Sandy comes in and playfights with the stripey rug by herself, and mrrps at me asking for chin rubs, which I manage by twisting and leaning to reach her behind me. She has previously shared a sofa with her sister Tabitha, and thinks about joining her on the armchair, but sharing the armchair with Ember as well would be too much, so she settles on the rug.

Ember is nudging Tabitha, wanting her mum to wash her. I reach over to give each of them chin rubs, but it's hard to do that without disturbing Trezhy. I suggest to Tabitha that she and Ember could give each other face washes, but after licking Ember's forehead once or twice, Tabitha starts biting her neck, and not in a friendly way. They squabble, and Tabitha leaves the armchair, and goes to sit on another box next to the one Rosy is on. Rosy is wary, but not going to take action unless Tabitha starts something.

Treasure leaves my lap to go and have a snack in the kitchen, and Ember follows to see if any interesting new food has appeared. I've finished doing stuff with photos on the desktop, so I close it down, and move back to the now vacant armchair and start using the laptop again.
Sandy comes to sit with me on the armchair - yay! She doesn't often sit on or near my lap, so I'm pleased when she does.

Fern is still out, avoiding Sandy and Ember; sadly I don't see much of my darling girl - I really need to rehome Tabitha and Ember so Ferny can feel more relaxed in her home again.

Sandy is bothered by my clicking away at the keyboard and so leaves me and the armchair, and curls up on the chair I use at the desktop workstation.

Ember comes to sit with me on the armchair. She's not into laps either, but is very happy to smooch a bit. She headbutts my arm, I rub her forehead and chin, she purrs, tries to bite me in a friendly but ouchy way, I pull my arm away, she settles down on the arm of the chair.

Trezhy comes back in and approaches me; Sandy perks up on the computer chair and tries to swat him. They shadow box a bit. Trezhy jumps back up on my lap, but isn't really happy sharing the chair with Ember, even though she's just on one arm of it, so he leaves again - not sure where he is now.

Musical chairs? French farce? Just another day in a multi-cat household.

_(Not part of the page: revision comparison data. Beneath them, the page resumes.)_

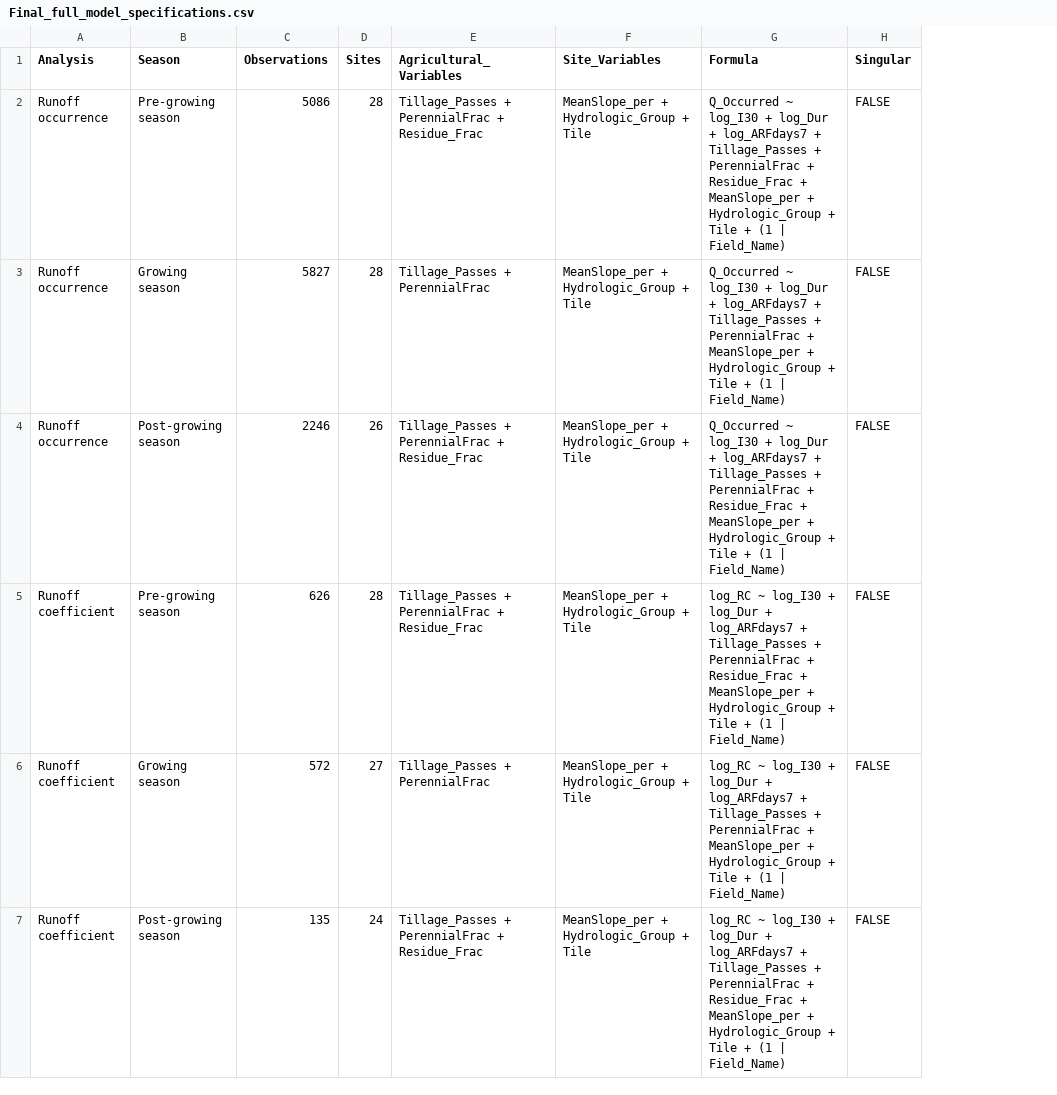
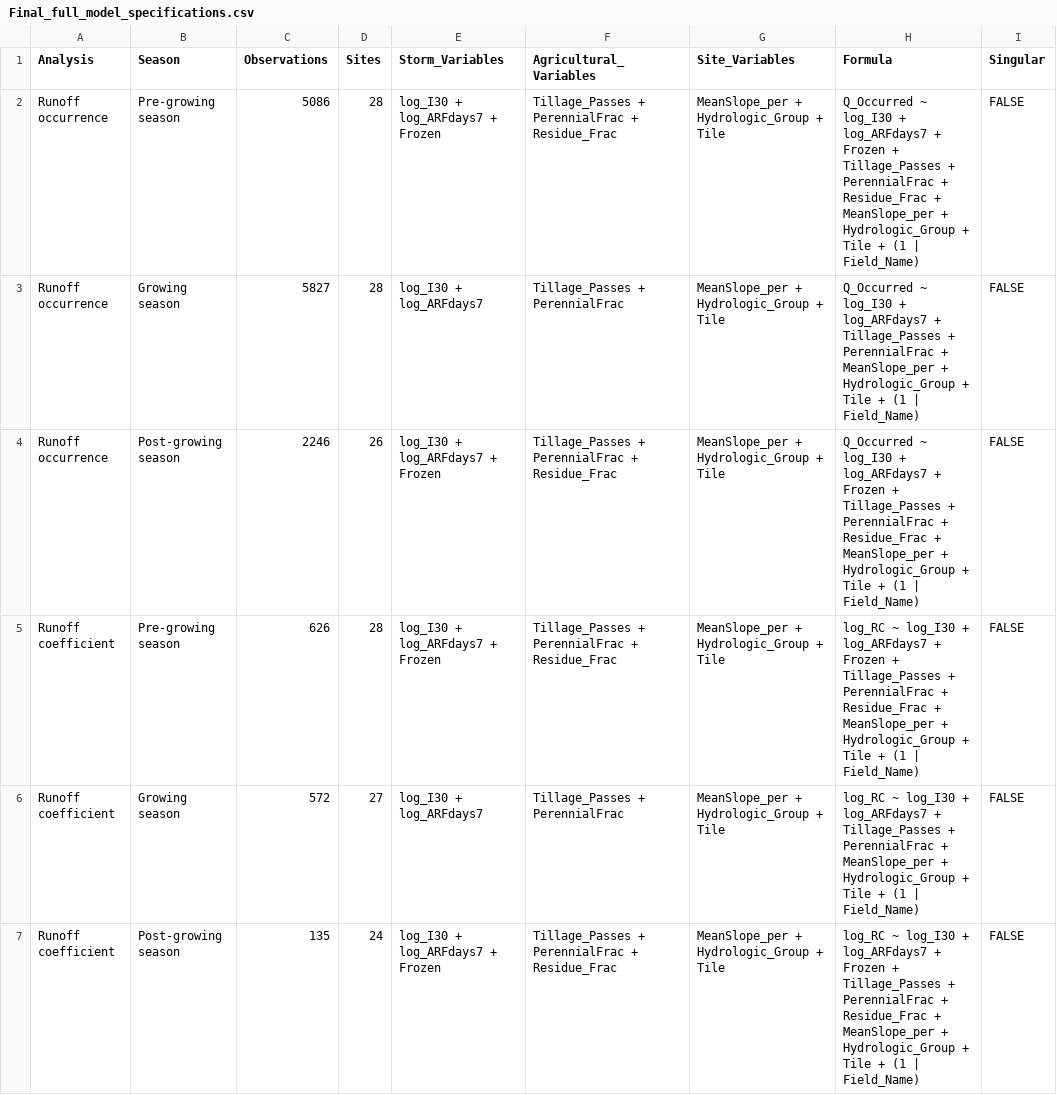
Before and after one commit to zhaozhechen/DF_runoff, a CSV file: 04_Results/Mixed_Effects/All/Tables/Final_full_model_specifications.csv, drawn as a sheet; addresses are those after the commit; the diff names each change by its address in the sheet, - before the commit and + after, or states it on an @@ line.

```diff
--- a/04_Results/Mixed_Effects/All/Tables/Final_full_model_specifications.csv
+++ b/04_Results/Mixed_Effects/All/Tables/Final_full_model_specifications.csv
+column E (Storm_Variables), rows 2-7: log_I30 + log_ARFdays7 + Frozen | log_I30 + log_ARFdays7 | log_I30 + log_ARFdays7 + Frozen | log_I30 + log_ARFdays7 + Frozen | log_I30 + log_ARFdays7 | log_I30 + log_ARFdays7 + Frozen
-H2 (Formula): …log_I30 + log_Dur + log_ARFdays7 + Tillage_Passes…
+H2 (Formula): …log_I30 + log_ARFdays7 + Frozen + Tillage_Passes…
-H3 (Formula): …log_I30 + log_Dur + log_ARFdays7 +…
+H3 (Formula): …log_I30 + log_ARFdays7 +…
-H4 (Formula): …log_I30 + log_Dur + log_ARFdays7 + Tillage_Passes…
+H4 (Formula): …log_I30 + log_ARFdays7 + Frozen + Tillage_Passes…
-H5 (Formula): …log_I30 + log_Dur + log_ARFdays7 + Tillage_Passes…
+H5 (Formula): …log_I30 + log_ARFdays7 + Frozen + Tillage_Passes…
-H6 (Formula): …log_I30 + log_Dur + log_ARFdays7 +…
+H6 (Formula): …log_I30 + log_ARFdays7 +…
-H7 (Formula): …log_I30 + log_Dur + log_ARFdays7 + Tillage_Passes…
+H7 (Formula): …log_I30 + log_ARFdays7 + Frozen + Tillage_Passes…
```
Also changed, not shown: 04_Results/Mixed_Effects/All/Tables/Final_full_model_coefficients.csv, 04_Results/Mixed_Effects/All/Tables/Occurrence_Model_metrics_long_replications.csv, 40 other files.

24 May 2012

Genetic Cause For An Addiction to Fiction?

I've long thought that I have an addiction to fiction. Between reading lots of prose fiction and writing a little, watching drama & comedy films and TV, day-dreaming as much as I can, and having long, involved stories in my sleep-time dreams, I spend a large proportion of my life absorbed in tales that I or someone else has made up.

Personally, I think that's a good thing. There are lots of respectable ways of saying this - it's part of human nature to want to tell and hear stories; reading or watching fiction about other people's lives helps us develop understanding and compassion; we can learn a lot, educate ourselves, by reading well-researched fiction... I agree with all of those, as well as thinking that, for me at least, losing myself in a good story is an addictive behaviour. It soothes me, cheers me, distracts me; I get edgy if I can't do it most days; when I'm doing it, I lose my sense of time and often my awareness of what's going on around me, or even in my own body - fatigue, thirst, needing to go to the loo - everything fades away except the fictional world, if it's really gripping. Good thing I have cats, then, as they are very effective at bringing me back to the real world with their demands for food, attention, action.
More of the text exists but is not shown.